Part 1: Why Are We Here?
I remember being in middle school when this question first started poking me in the ribs at the oddest of times. Standing in front of the mirror in the bathroom and wondering about how infinite the galaxy really was. Where did it end? How did it start? Where did I come from? Did my life really matter? I imagine it’s common to start asking these questions during adolescence as you’re beginning to think of yourself as your own person - separate from the identity of your parents. And as schools begin to introduce big concepts like the universe.
These days, schools are introducing big concepts earlier and earlier in the U.S., so it stands to reason that kids are having these thoughts earlier and earlier.
Yet, we’re also seeing earlier signs of depression, anxiety, and even suicide in young children. CNN reported in 2017 that from 1999 through 2015, 1,309 children ages 5 to 12 took their own lives in the United States. This should make all of our minds explode. Why on Earth could this be happening?!

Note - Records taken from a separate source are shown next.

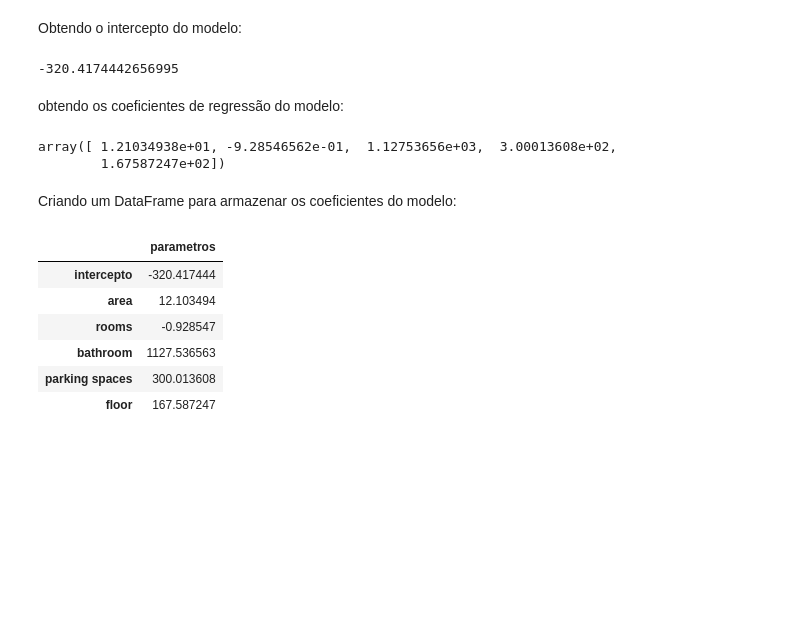
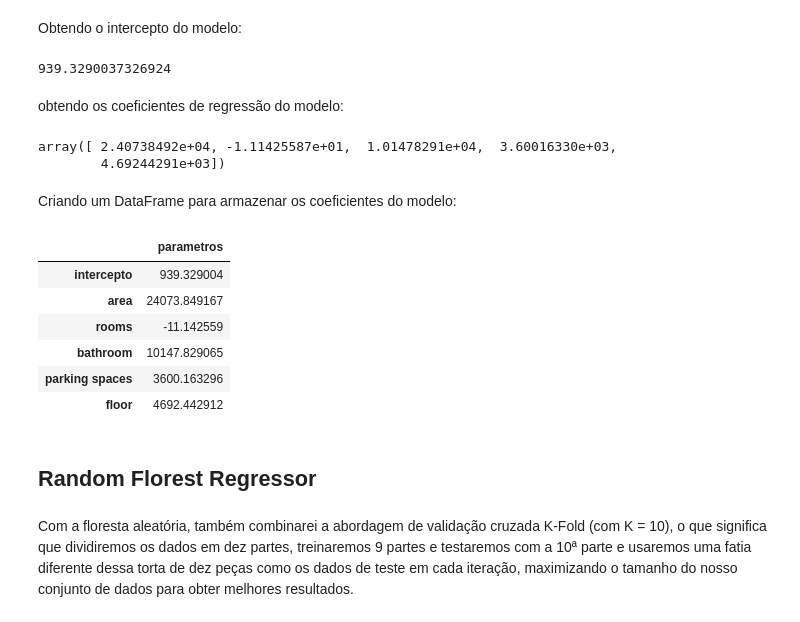
Before and after one commit to IgorFormiga/Data-Science-Projects, a Jupyter notebook: 3_Prediction_Rental_Prices.ipynb, the cells around one changed output. Saved outputs shown, nothing was run; the diff lists cells and outputs as text; code cells hidden in the pictures; blank space fills up the shorter version.

Commit message:
Adicionando o processo de Random Florest Regressor para prever o preço total de aluguel

```diff
--- a/3_Prediction_Rental_Prices.ipynb
+++ b/3_Prediction_Rental_Prices.ipynb
@@ -124,11 +149,11 @@ Tamanhos y_test:  (2132,)
 # %% [markdown]
 Instânciando a classe LinearRegression:
 # %%
-modelo_regressao_linear_simples= LinearRegression()
+modelo_regressao_linear = LinearRegression()
 # %% [markdown]
 Utilizando o método fit do objeto "modelo_regressao_linear_simples" para estimar nosso modelo linear utilizando os dados de treino:
 # %%
-modelo_regressao_linear_simples.fit(X_train, y_train)
+modelo_regressao_linear.fit(X_train, y_train)
 # %% [output]
 LinearRegression()
 # %% [markdown]
@@ -152,30 +177,34 @@ Analisando o desempenho através do coeficiente de determinação mostra que o m
 # %% [markdown]
 Obtendo o intercepto do modelo:
 # %%
-intercepto = modelo_regressao_linear_simples.intercept_
+intercepto = modelo_regressao_linear.intercept_
 intercepto
 # %% [output]
--320.4174442656995
+939.3290037326924
 # %% [markdown]
 obtendo os coeficientes de regressão do modelo:
 # %%
-coefs = modelo_regressao_linear_simples.coef_
+coefs = modelo_regressao_linear.coef_
 coefs
 # %% [output]
-array([ 1.21034938e+01, -9.28546562e-01,  1.12753656e+03,  3.00013608e+02,
-        1.67587247e+02])
+array([ 2.40738492e+04, -1.11425587e+01,  1.01478291e+04,  3.60016330e+03,
+        4.69244291e+03])
 # %% [markdown]
 Criando um DataFrame para armazenar os coeficientes do modelo:
 # %%
-coeficiente_modelo_regressao_linear_simples = pd.DataFrame(data=np.append(intercepto, coefs),
+coeficiente_modelo_regressao_linear = pd.DataFrame(data=np.append(intercepto, coefs),
                                                             index=['intercepto','area', 'rooms', 'bathroom', 'parking spaces', 'floor'],
                                                             columns=['parametros'])
-coeficiente_modelo_regressao_linear_simples
+coeficiente_modelo_regressao_linear
 # %% [output]
 |  | parametros |
-| intercepto | -320.417444 |
-| area | 12.103494 |
-| rooms | -0.928547 |
-| bathroom | 1127.536563 |
-| parking spaces | 300.013608 |
-| floor | 167.587247 |
+| intercepto | 939.329004 |
+| area | 24073.849167 |
+| rooms | -11.142559 |
+| bathroom | 10147.829065 |
+| parking spaces | 3600.163296 |
+| floor | 4692.442912 |
+# %% [markdown]
+## Random Florest Regressor
+# %% [markdown]
+Com a floresta aleatória, também combinarei a abordagem de validação cruzada K-Fold (com K = 10), o que significa que dividiremos os dados em dez partes, treinaremos 9 partes e testaremos com a 10ª parte e usaremos uma fatia diferente dessa torta de dez peças como os dados de teste em cada iteração, maximizando o tamanho do nosso conjunto de dados para obter melhores resultados.
```
Also changed, not shown: parts of 19 cells of this notebook, 1 other file.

Among experts, the conjecture often leads to mental health conversations and I in no way plan on disputing that. But I think a conversation about spiritual health and understanding of purpose is also key to any explanation of why children would find themselves so utterly hopeless.
And any conversation of hopelessness, leads me back to the question of purpose. Which leads me back to my first question of, why are we here?
The biblical worldview, would begin instead with the question of, “who” put us here. And it would answer, that question with a sovereign, triune God.
Then God said, “Let us make man in our image, after our likeness…”
And out of His absolute goodness, this sovereign, triune God created that which expressed His glory. By that, I mean creation of all kinds: animals, flowers, mountains, the seas…All of it. But the crowning achievement of His glory is the human race. Walking, talking, living, loving – people.
If you’re not a believer in the idea that humans were created by a creator, I would ask you to suspend your disbelief long enough to imagine – that if it were true, that this being that created all of what I just said, would have to be intensely powerful, intensely intelligent and intensely creative. I would also argue that this being would have to be intensely loving. Why else would a being so powerful, intelligent and creative, want to make humans?
This ultra-creative being could have instead, decided to make more plants. Or it could have been satisfied with populating the earth solely with animals. They’re beautiful, able to be tamed, and often loyal to their masters…The same, as we know, can’t always be said of humans. And a being this powerful has also got to be “complete” – lacking nothing. Not exactly needful of people. And yet…
Here we are. Walking, talking, breathing…
Based on our shared human experience (believer or non-believer) how can we come up with anything more logical than love? Relationship. God is a loving being who wants to share what He’s made with something else that He’s made - out of his absolute goodness.
Throughout Genesis we see God evaluating what He has created. After gathering the waters together and separating them from dry land, we see God acknowledge that it is good (Gen 1:9-10). After producing vegetation He acknowledges once again the goodness of that creation (Gen 1:11-12). On and on we see God calling his own creation good. In fact, the first time that God calls something “not good” it’s in recognition of the man He created being alone - without a helper (Gen 2:18).
So by this Genesis account, we’re lead back to love.
God does not desire what is “not good” for us, so He provides someone for man to share with and cultivate all of this extreme beauty. God is providing something for man’s good. Sharing something with him.
Think about it. When’s the last time any of us shared something with someone we didn’t love? Basically never. We share our snacks in elementary school with the girl or boy we like. We share secrets with our best friend. We share a bed with our spouse. Sharing – inviting someone in to partake with you - is an act of love. Out of His goodness, God shared with us and bestowed on us the blessing of getting to share with someone else.
Relationship. Love. Partnership. Mutual Surrender.
If you’ll recall from the introduction on Surrender, we noted that none of us like that word very much. That it raises images of white flags and laying down of our rights. But then we also asked the question whether or not it was the actual word that was bad or if it was dependent upon who it is that we’re surrendering to. What do we know to be true about this person? Do they want what’s best for us? Will they allow us any freedom? What is that freedom dependent upon? Are they demanding? Are they kind? Will they punish us if we break their rules? And if this being is so loving, why am I suffering?
Well, that’s where we’ll pick up next time on our journey – making a pit stop at the questions that confuse our idea of a good God.
In the interim, I encourage you to check out Genesis 1&2. This section of scripture is a front row seat to the “why” and the “good” of God and the beginnings of His creation here on earth.
A few things to check out:
Your playlist accompaniment for this leg of the trip? “So Will I 100 Billion X” by Hillsong UNITED